Autonomous Cars, Self-Driving Cars, Driverless Cars, you name it, it’s all red hot in this sector for 2017.


We rated BioTech and BioPharma as a mixed bag for 2017. Immuno-Oncology, Biomarkers and CRISPR will perform well. We think genome editing with CRISPR (Clustered Regularly Interspaced Short Palindromic Repeats) is awesome. But Stem Cells and Bioinformatics have seen better days, while Pharmacogenomics and T-Cells will struggle.

Cloud Computing

Uh-oh. We think Cloud Computing is one of the coldest sectors. If you have made money on this in the past, good for you. But it’s probably not a good idea to sink money into new opportunities here. The outlook for SaaS, PaaS and IaaS is weak in 2017. Also, stay away from Computational Power. Supercomputing and Quantum Computing are trending downward.

Consumer and B2B

Consumer Tech and Business to Business Tech will fly high in 2017. E-commerce, 3D Printing, Virtual Reality and Internet of Things will have strong growth this year. Connected Home and Augmented Reality will slow down.

Cyber Security

Anything related to cyber security will still be scorching hot in 2017, although Adaptive Security is touch and go.


The outlook for Data Science is weak. Now is the time to exit this space or take bets off the table. We believe Big Data and Data Warehousing will be awful this year so be careful. Don’t put any new money into this sector.


EdTech is cold and we don’t think it will recover in 2017. Stay away.


The key word “CleanTech” is slowing down as a trend, but we found that the phrase “Renewable Energy” is still a bright spot with an extremely high growth velocity, according to our prediction system.


FinTech and Blockchain will once again be strong performers in 2017. But not all is rosy in FinTech. Mobile Payments will slow down and Online Lending and Peer-to-Peer Lending will be laggards this year.


Compared to its sister-sector BioTech, general-interest HealthTech is ugly and we recommend exiting this sector as soon as possible. Digital Health will also take a pounding pending the inevitable changes to Obamacare. Be careful in this sector.

NextGeneration/ Emerging Technology

All kinds of new trends will emerge from now until 2020, so think about getting in now. If you are looking five to ten years out, there are some pretty interesting plays. We think Brain-Computer Interfaces, Human Augmentation, Smart Data Discovery and Virtual Personal Assistants are worth tracking, according to our predictive analytics. Also, conduct due diligence and be ready to invest in 4D Printing, Device Mesh, 802.11ax, Neuromorphic Hardware, Smart Workspace, Smart Dust, Smart Robots and Natural-Language Question Answering.

About GovBrain

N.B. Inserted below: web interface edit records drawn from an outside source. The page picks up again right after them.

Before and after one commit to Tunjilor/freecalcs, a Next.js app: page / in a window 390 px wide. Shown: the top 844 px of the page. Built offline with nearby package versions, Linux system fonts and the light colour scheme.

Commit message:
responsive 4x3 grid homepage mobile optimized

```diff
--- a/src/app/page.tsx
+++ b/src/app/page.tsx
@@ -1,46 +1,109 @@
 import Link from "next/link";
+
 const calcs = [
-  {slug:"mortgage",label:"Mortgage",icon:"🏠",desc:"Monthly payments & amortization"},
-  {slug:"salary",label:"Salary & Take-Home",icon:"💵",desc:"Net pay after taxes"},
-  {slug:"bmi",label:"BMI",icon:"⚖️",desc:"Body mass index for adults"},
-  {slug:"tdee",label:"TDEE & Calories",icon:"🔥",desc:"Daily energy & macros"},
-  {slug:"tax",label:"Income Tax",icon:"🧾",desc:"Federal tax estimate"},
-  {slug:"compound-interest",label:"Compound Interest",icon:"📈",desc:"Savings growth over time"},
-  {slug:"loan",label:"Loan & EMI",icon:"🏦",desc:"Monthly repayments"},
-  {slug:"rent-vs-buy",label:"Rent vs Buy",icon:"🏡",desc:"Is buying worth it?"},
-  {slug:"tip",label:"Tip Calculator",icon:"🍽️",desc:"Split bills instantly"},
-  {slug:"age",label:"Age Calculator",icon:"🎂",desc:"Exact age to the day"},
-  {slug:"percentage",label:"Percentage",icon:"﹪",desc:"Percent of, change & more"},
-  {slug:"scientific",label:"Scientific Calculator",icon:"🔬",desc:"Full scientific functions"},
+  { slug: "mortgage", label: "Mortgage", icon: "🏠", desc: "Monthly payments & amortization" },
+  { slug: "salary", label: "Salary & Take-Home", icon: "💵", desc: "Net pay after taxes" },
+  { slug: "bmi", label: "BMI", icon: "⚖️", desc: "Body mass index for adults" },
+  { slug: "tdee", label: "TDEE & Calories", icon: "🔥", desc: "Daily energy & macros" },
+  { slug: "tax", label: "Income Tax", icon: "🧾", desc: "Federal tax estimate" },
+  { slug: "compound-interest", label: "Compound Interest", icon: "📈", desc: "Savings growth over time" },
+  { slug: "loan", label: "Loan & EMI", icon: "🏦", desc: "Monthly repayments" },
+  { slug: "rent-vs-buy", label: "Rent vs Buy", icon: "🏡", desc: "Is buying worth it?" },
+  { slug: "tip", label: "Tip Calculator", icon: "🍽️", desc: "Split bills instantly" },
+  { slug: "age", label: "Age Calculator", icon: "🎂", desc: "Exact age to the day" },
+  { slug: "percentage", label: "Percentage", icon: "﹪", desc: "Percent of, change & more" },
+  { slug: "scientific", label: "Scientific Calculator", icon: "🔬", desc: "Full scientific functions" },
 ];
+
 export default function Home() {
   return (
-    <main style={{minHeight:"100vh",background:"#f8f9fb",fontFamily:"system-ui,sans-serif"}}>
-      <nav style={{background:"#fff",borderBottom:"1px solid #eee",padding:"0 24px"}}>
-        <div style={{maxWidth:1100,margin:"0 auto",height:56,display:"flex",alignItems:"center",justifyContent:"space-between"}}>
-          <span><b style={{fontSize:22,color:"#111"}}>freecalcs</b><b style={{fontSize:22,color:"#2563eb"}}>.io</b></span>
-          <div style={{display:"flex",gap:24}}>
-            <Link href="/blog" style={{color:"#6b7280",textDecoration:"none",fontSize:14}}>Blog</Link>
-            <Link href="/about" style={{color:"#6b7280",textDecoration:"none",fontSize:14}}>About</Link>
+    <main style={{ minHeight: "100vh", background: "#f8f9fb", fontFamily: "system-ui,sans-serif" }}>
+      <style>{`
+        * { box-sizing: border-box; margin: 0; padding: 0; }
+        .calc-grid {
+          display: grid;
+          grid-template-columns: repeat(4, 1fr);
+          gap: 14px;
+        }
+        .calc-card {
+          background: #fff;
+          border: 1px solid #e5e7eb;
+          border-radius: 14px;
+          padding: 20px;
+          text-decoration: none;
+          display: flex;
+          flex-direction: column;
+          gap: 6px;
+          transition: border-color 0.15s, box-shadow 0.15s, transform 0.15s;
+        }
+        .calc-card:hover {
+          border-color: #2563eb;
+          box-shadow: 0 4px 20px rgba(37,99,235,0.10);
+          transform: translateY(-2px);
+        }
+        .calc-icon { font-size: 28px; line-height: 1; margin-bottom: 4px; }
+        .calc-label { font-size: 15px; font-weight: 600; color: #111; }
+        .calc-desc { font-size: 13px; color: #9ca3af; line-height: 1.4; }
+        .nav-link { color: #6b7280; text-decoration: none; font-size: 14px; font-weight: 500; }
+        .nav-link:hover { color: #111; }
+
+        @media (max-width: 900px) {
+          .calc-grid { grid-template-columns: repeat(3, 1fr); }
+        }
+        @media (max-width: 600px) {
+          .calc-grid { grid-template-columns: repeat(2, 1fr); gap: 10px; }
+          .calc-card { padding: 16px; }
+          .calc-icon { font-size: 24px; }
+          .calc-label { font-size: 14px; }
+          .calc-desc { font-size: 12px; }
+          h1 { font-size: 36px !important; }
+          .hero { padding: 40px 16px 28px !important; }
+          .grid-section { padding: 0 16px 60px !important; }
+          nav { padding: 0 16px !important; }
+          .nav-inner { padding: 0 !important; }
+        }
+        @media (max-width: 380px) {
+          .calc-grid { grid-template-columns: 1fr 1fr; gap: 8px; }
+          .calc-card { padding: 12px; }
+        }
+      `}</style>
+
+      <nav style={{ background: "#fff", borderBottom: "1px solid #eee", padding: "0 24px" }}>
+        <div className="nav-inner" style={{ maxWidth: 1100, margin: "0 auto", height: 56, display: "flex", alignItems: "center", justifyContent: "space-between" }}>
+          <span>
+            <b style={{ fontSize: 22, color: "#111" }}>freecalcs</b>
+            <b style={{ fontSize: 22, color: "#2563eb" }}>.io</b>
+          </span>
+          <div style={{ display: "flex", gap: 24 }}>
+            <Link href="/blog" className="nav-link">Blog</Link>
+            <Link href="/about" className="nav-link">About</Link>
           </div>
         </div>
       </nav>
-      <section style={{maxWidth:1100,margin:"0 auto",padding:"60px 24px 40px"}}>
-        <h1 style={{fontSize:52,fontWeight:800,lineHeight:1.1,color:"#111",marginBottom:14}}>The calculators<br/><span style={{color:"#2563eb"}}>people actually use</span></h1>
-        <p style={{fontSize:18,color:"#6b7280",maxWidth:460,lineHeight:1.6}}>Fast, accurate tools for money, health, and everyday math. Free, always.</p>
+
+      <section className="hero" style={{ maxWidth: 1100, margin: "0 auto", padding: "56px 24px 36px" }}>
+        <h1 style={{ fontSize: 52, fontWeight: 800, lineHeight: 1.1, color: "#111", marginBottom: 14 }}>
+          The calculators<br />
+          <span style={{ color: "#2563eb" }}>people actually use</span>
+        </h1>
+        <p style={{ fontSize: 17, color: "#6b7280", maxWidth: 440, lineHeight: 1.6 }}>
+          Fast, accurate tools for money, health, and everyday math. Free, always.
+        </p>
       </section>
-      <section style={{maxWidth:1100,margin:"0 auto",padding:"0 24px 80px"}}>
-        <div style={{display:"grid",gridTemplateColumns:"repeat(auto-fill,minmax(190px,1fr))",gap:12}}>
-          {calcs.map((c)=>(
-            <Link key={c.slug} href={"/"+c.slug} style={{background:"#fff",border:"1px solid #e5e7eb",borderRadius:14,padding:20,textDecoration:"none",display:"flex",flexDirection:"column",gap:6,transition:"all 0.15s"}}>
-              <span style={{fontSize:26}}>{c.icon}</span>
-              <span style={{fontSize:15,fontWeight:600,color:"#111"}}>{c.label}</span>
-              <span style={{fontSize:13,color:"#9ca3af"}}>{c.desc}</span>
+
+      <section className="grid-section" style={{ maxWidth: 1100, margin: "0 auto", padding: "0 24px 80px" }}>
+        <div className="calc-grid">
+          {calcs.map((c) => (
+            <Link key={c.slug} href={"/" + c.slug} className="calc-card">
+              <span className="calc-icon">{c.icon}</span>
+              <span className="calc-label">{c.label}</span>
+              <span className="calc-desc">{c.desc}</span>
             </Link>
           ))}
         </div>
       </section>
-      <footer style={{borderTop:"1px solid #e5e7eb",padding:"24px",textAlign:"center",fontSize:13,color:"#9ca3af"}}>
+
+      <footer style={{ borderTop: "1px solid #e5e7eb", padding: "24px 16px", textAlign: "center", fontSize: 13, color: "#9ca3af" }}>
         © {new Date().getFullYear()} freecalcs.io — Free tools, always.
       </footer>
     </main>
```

GovBrain, headquartered in Washington, DC, is developing FinTech software to help Fortune 1000 corporations predict world-changing events utilizing our patent-pending AI/ Machine Learning Platform.



Brent M. Eastwood

Professorial Lecturer at The George Washington University Elliott School of International Affairs